- yarm stockton on tees
thanks to Gordon I have some 2 .not everyone has the gear to weld aluminium and its not cost effective to go get it done and you cant just repair it there and then
Interesting that this thread popped up this week. I'd seen something called Alutight demo'd at an autojumble and was very impressed, been looking for a cheaper alternative for garage use (weekend hobbying, anything more then I'd just TIG it at work)
Ordered a metre of this:
For £2.50 posted can't complain for a tester. This came today so will have a play tomorrow.
One thing, been noted in this thread about the materials hardness and difficulty cleaning/ dressing. What's it like for machining?
Would be beneficial (cost-wise) to make components out of a number of parts, alu braze it and then machine back to a final finish. This would help me not waste big bits of my materials stash.
That looks similar to the stuff that that Swedish guy has been selling for years at many of the car shows here in the UK, last time I saw him, it were £15 a meter.

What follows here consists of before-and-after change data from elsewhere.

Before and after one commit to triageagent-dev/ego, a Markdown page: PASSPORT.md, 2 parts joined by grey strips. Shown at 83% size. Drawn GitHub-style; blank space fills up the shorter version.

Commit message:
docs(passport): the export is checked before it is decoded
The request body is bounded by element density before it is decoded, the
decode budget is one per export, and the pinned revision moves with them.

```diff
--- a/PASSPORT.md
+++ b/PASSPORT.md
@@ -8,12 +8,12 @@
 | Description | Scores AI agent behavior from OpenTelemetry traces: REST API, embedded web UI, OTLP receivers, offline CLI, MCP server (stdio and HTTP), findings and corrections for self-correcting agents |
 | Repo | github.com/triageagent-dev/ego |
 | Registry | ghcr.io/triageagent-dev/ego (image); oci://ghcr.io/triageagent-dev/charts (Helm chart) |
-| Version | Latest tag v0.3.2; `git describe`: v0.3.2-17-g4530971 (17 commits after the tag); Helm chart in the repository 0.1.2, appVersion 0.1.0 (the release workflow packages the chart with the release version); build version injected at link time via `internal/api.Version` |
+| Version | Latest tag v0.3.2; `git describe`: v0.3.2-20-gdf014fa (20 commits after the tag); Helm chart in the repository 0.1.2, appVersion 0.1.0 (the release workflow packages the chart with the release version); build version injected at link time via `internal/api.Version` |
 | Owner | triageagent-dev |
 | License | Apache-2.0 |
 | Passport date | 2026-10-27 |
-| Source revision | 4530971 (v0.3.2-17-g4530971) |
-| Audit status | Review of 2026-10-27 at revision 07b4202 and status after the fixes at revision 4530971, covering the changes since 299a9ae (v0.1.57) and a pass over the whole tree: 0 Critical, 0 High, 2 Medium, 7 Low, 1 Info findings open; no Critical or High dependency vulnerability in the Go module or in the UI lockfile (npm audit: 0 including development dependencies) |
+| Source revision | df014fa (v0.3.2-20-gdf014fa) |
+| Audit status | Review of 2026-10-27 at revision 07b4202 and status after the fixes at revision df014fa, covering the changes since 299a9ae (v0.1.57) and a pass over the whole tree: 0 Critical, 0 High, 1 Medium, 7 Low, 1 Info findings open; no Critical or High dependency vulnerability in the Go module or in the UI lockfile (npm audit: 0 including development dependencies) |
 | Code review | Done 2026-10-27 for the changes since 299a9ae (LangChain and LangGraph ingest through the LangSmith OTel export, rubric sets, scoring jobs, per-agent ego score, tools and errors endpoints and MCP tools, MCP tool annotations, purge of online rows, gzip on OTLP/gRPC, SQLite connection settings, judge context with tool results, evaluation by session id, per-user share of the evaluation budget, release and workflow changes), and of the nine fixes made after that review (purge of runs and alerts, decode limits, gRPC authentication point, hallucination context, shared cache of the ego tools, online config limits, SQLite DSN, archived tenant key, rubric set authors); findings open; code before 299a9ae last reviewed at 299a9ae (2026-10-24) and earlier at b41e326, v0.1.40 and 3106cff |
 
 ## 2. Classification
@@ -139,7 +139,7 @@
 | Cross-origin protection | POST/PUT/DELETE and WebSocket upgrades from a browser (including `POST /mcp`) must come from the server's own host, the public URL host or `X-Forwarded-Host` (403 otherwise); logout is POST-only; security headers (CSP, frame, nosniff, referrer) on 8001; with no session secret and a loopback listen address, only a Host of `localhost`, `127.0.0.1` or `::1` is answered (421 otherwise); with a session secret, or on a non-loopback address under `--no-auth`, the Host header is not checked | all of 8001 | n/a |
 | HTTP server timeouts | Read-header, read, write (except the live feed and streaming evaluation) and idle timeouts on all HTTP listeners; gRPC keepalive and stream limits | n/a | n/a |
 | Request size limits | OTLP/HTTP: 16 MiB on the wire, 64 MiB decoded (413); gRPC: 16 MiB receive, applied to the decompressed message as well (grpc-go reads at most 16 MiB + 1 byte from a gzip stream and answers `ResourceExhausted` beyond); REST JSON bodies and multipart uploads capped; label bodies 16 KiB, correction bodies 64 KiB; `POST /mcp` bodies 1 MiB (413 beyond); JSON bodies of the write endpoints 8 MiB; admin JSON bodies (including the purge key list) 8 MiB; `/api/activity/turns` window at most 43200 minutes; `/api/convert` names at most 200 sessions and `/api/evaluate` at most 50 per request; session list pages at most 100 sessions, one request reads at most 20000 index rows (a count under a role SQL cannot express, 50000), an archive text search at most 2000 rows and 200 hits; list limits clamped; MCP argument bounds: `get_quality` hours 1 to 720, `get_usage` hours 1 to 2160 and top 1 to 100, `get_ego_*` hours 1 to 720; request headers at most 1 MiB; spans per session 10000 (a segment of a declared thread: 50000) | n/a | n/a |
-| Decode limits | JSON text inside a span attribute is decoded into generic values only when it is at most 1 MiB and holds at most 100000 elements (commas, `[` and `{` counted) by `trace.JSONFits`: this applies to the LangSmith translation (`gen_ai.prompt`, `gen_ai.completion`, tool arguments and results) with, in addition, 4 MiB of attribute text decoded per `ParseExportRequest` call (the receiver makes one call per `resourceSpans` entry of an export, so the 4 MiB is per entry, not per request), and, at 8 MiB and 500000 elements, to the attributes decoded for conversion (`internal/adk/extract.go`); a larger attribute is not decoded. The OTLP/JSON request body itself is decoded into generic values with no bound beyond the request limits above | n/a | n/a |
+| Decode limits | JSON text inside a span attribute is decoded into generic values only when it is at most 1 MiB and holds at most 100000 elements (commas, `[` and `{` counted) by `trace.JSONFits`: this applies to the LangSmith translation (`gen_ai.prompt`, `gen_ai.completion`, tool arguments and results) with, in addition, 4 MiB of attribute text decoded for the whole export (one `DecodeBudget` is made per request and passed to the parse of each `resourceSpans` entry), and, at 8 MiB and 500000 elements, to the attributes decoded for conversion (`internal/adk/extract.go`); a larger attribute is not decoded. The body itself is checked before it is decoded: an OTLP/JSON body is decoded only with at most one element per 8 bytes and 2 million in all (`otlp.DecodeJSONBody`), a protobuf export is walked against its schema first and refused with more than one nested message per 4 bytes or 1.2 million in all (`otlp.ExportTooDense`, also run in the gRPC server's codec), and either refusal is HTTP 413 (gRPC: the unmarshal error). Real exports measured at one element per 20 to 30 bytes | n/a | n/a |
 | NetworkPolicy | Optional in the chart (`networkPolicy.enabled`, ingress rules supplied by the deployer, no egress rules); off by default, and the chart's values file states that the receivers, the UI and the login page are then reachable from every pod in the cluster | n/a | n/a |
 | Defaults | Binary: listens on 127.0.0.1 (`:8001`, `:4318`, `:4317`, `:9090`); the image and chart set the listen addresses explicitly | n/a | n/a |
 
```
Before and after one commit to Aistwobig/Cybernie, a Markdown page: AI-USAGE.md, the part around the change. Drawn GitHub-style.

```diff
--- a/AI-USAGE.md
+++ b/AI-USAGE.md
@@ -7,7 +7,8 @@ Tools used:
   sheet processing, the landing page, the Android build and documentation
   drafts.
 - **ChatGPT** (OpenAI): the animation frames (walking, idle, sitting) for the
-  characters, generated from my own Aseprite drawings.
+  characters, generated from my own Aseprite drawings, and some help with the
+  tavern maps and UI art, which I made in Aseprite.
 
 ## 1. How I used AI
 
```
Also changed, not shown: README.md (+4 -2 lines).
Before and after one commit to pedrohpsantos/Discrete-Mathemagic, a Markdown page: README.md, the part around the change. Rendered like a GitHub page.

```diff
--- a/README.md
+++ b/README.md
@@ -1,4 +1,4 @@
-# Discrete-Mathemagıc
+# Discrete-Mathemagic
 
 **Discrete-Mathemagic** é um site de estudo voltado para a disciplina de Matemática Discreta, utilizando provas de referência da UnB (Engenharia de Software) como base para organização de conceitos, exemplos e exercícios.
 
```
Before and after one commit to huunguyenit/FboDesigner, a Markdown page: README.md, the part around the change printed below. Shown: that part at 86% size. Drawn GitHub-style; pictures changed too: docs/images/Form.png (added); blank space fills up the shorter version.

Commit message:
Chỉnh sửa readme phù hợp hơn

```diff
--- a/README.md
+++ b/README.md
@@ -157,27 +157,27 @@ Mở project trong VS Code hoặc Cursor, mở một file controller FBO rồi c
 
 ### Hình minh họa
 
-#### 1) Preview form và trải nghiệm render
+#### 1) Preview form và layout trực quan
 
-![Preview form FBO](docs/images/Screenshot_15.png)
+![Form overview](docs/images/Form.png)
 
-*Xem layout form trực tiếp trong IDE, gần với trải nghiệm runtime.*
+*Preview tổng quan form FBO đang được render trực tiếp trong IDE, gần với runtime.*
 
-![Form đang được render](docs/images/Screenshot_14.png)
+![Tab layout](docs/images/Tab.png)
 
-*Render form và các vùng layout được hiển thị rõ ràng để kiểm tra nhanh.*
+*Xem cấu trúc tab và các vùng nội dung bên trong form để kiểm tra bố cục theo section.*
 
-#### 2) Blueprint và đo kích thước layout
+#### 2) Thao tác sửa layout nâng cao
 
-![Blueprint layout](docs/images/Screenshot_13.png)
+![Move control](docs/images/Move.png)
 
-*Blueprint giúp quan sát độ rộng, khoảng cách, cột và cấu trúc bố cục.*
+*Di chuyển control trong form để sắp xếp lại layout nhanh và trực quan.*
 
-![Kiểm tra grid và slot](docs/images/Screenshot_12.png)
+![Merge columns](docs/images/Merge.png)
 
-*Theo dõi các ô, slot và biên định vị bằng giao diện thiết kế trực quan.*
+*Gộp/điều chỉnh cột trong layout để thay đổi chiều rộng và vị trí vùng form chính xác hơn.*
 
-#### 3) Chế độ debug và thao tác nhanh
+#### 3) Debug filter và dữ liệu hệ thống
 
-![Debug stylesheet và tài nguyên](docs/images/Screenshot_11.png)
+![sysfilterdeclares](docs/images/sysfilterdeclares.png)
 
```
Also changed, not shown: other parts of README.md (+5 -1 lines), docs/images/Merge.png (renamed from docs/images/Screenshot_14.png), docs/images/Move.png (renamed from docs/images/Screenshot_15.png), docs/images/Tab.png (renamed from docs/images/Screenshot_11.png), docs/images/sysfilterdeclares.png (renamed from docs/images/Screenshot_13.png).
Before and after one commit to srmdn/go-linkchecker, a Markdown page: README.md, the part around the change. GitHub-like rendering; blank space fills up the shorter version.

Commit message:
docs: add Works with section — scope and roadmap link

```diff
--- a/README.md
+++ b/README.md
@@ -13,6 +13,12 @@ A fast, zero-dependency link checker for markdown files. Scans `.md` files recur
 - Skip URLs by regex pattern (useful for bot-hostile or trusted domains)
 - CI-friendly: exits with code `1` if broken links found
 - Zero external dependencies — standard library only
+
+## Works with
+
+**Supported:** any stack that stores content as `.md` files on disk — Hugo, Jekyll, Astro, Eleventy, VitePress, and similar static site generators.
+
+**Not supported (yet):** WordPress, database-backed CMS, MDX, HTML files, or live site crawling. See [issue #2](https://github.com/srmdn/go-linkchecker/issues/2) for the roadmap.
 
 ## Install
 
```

its good stuff . just get some practice in though on some scrap ally . a bit difficult at 1st but you soon get the ideaI have used Lumiweld and Technoweld plus the Swedish guy's stuff quite often, it is all basically the same, you can weld mazac with it but there is only a very small temperature difference so you have to be very careful, also the mazac tends to grow when heated to within a few degrees of it's melting point, I have used it to "weld" a brass oil union into a set of Matchless crankcases, to stop oil leaks from a TIG welded set of 1929 AJS cases, and my greatest success was to weld up a blow hole / casting defect inside the inlet port of a BMW E30 325i head, was through to the water jacket, totally impossible to get to with TIG, MIG, torch etc. but heated the head in a big oven and used technoweld, was still running years later, also repaired countless broken cam caps on many BMW diesel engines (no TIG then) highly recommended for certain jobs!